How did the creative process differ between Shibui and Blinded? Did you find yourselves writing differently, working in different environments and toward different musical goals, once the band was in place?

‘To be honest not a huge amount. Every track starts with a simple idea, players are brought in, stuff is recorded and ideas are developed. The only difference with Shibui and Blinded is that Carl and I worked with vocalists and musicians that were less involved. Vocalists and particularly musicians would come in, lay their parts down and apart from the odd check in here and there we wouldn’t hear from them or talk a great deal until it was finished or we needed something else (hence The Broken Orchestra) but with Blinded there was a lot more of involvement from start to finish. It was definitely not anything like a traditional band but the four of us got in most weeks and worked together in a room. Only mix was done alone really and then shared with the group. I’ve always been quite keen to retain the way we’ve always worked in terms of how we write and record and therefore there has and I think always will be that slight separation between musician, vocalist and producer but currently that separation is just slightly less so.’

There appears to be a British musical thread running through Blinded, that harkens back to the trip-hop and ambient production of the nineties. Is music of that era popular within the band and at all influential on the sound?

‘Without wanting to sound like we don’t take care, which we definitely do, nothing we really do is too intended. The influences on the members of the band are vastly different from stuff like 90’s hip-hop to The Smiths but there are inevitable crossovers and somewhere on the venn diagram sits stuff like Portishead, Zero 7, Bonobo etc. I guess we just end up making what we make. We always work on the idea that if it sounds good and gives you that feeling then you pursue it. It just so happens it comes out like it does.’

You’re based in Hull, which was of course the UK city of culture last year. Was the impact of the scheme beneficial to artists like yourselves and recognisable within Hull’s music scene?

‘Personally the CoC was not directly beneficial to us. What I mean is that we didn’t get involved in any projects directly and it felt at times that getting through to people in charge of making certain decisions was difficult. That said, it has been a massive positive force in the city even prior to 2017 and as time wore on into the year the enthusiasm soared and the music scene was totally buzzing. Several acts, for want of a better phrase, broke through and I’m sure that was in part to the CoC scheme. The other positive aspect was that a lot of the media outlets were more focused on Hull for that year so it felt easier to get heard, get featured and make contacts.’

What pieces of gear are most crucial to a Broken Orchestra live set?

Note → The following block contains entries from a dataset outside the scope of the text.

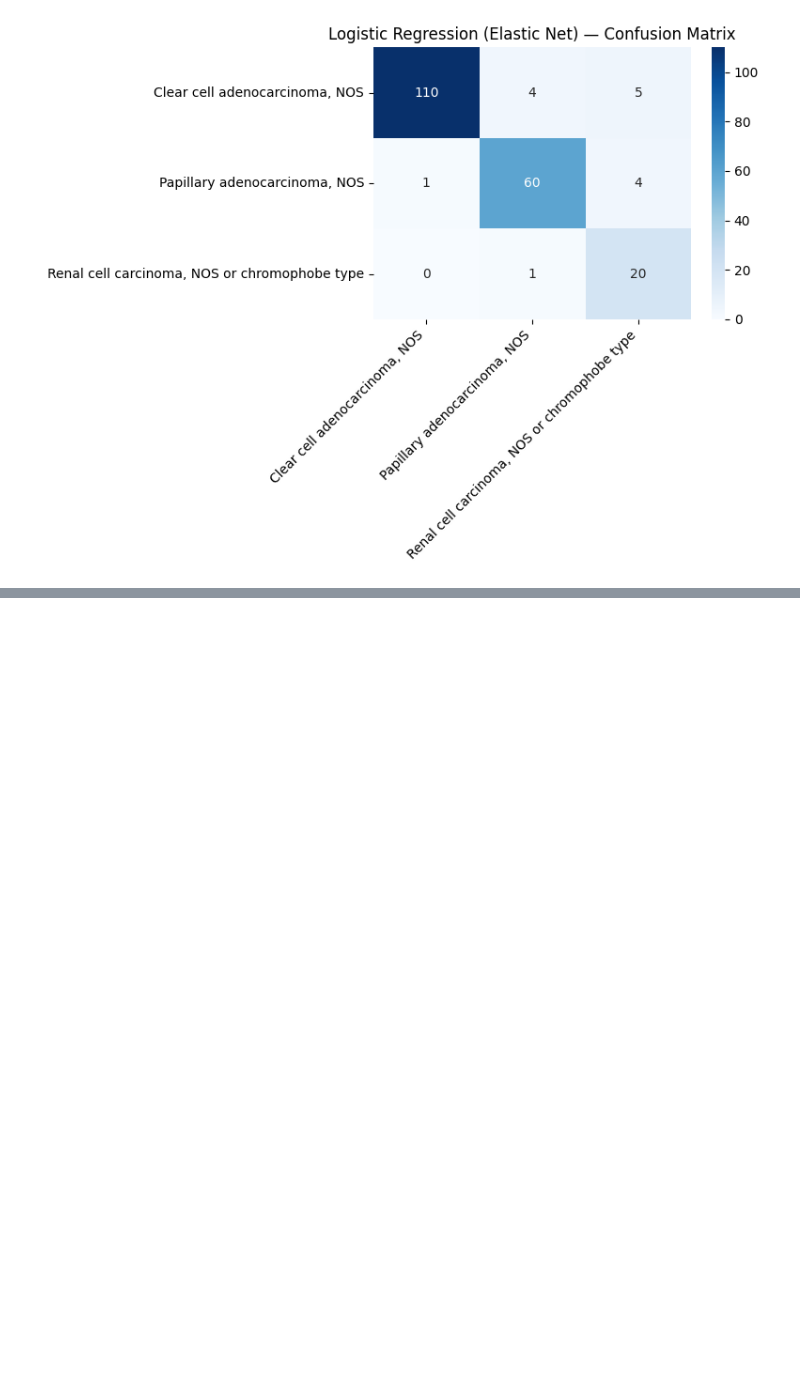
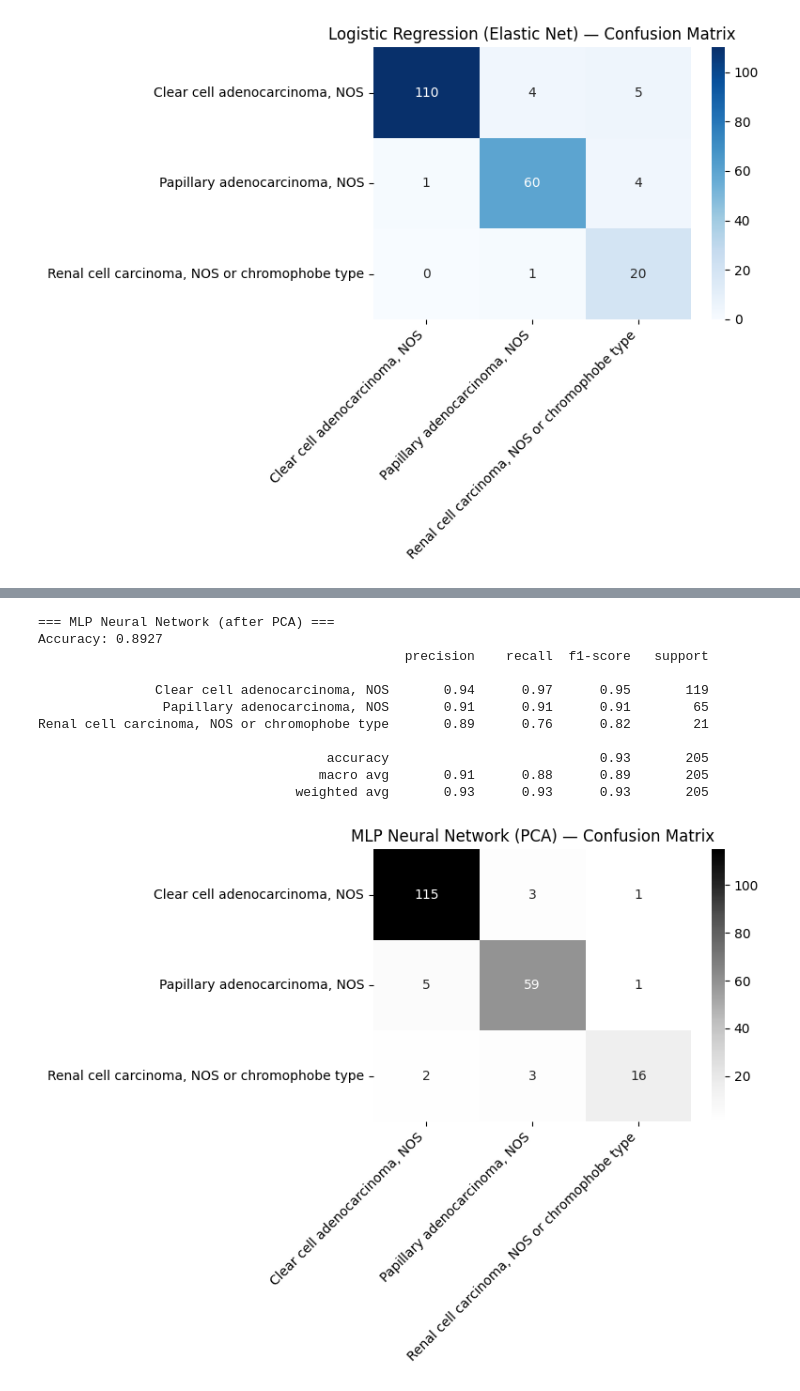
Before and after one commit to LUC-ML-Kidney/Kidney_MachineLearning, a Jupyter notebook: Final.ipynb, the cells around one changed output, grey strips where cells are left out. Drawn from its saved outputs; the diff is of its cells as text; code cells hidden in the pictures; blank space fills up the shorter version.

```diff
--- a/Final.ipynb
+++ b/Final.ipynb
@@ -144,10 +146,16 @@ X_train, X_test, y_train, y_test = train_test_split(
     stratify=y          # preserves subtype proportions in both splits
 )
 
+# Linearly scales the data
 scaler = StandardScaler()
 X_train_scaled = scaler.fit_transform(X_train)  # fit ONLY on train
 X_test_scaled = scaler.transform(X_test)         # transform test using train's parameters
 
+# PCA scales the data
+pca = PCA(random_state=42)
+X_train_pca = pca.fit_transform(X_train_scaled)   # fit ONLY on train
+X_test_pca  = pca.transform(X_test_scaled)         # transform test using train's PCA
+
 print(f"\nX_train: {X_train.shape}, X_test: {X_test.shape}")
 print(f"y_train: {y_train.shape}, y_test: {y_test.shape}")
 # %% [output]
@@ -257,2 +304,43 @@ Renal cell carcinoma, NOS or chromophobe type       0.69      0.95      0.80
 # %%
 # Model 8: MLP after PCA dimensionality reduction
+# ── Multi-Level Perceptron ─────────────────────────────────────────────────────────────
+mlp = MLPClassifier(
+    hidden_layer_sizes=(128, 64),   # two hidden layers
+    activation='relu',
+    solver='adam',
+    alpha=0.001,                    # L2 regularization
+    max_iter=1000,
+    random_state=42
+)
+
+mlp.fit(X_train_pca, y_train)
+y_pred_mlp = mlp.predict(X_test_pca)
+
+# ── METRICS ──────────────────────────────────────────────────────────────────
+print("=== MLP Neural Network (after PCA) ===")
+print(f"Accuracy: {accuracy_score(y_test, y_pred_rbf):.4f}")
+print(classification_report(y_test, y_pred_mlp, target_names=le.classes_))
+
+
+cm_mlp = confusion_matrix(y_test, y_pred_mlp)
+plt.figure(figsize=(8, 6))
+sns.heatmap(cm_mlp, annot=True, fmt='d', cmap='Greys',
+            xticklabels=le.classes_, yticklabels=le.classes_)
+plt.title('MLP Neural Network (PCA) — Confusion Matrix')
+plt.xticks(rotation=45, ha='right')
+plt.yticks(rotation=0)
+plt.tight_layout()
+plt.show()
+# %% [output]
+=== MLP Neural Network (after PCA) ===
+Accuracy: 0.8927
+                                               precision    recall  f1-score   support
+
+               Clear cell adenocarcinoma, NOS       0.94      0.97      0.95       119
+                Papillary adenocarcinoma, NOS       0.91      0.91      0.91        65
+Renal cell carcinoma, NOS or chromophobe type       0.89      0.76      0.82        21
+
+                                     accuracy                           0.93       205
+                                    macro avg       0.91      0.88      0.89       205
+                                 weighted avg       0.93      0.93      0.93       205
+[figure, added]
```
Also changed, not shown: parts of 4 cells of this notebook.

‘Everything is crucial and I really feel we all bring something quite important. We currently run a setup that includes samplers, guitar, bass, rhodes, cymbal and percussion. Tom has a great range of guitar pedals from Big Sky, Hudson etc. Some of the things they can do are great and really add some versatility and ambience to the set up. The other main important aspect is the sampler as it really helps us to convey our use of chopped sounds and loops within the live set up. It would have been easy to work in a more organic way for the live stuff but we felt it was more important to still show the way in which the tracks were originally created, chopped and edited albeit from original recordings.’

What can the audience expect from next month’s show? Have you any new material to road test, any one off jams or ideas you’re thinking of running down?

‘In terms of what to expect from us from next month’s show hopefully you can expect a solid, tight, well-rehearsed representation of our recorded music. We’ll be playing a 30 minute set featuring material from the last few years and including stuff from our latest EP Blinded. We’re really excited to be playing Band on the Wall, it’s definitely one of the highlights from our summer run of shows.’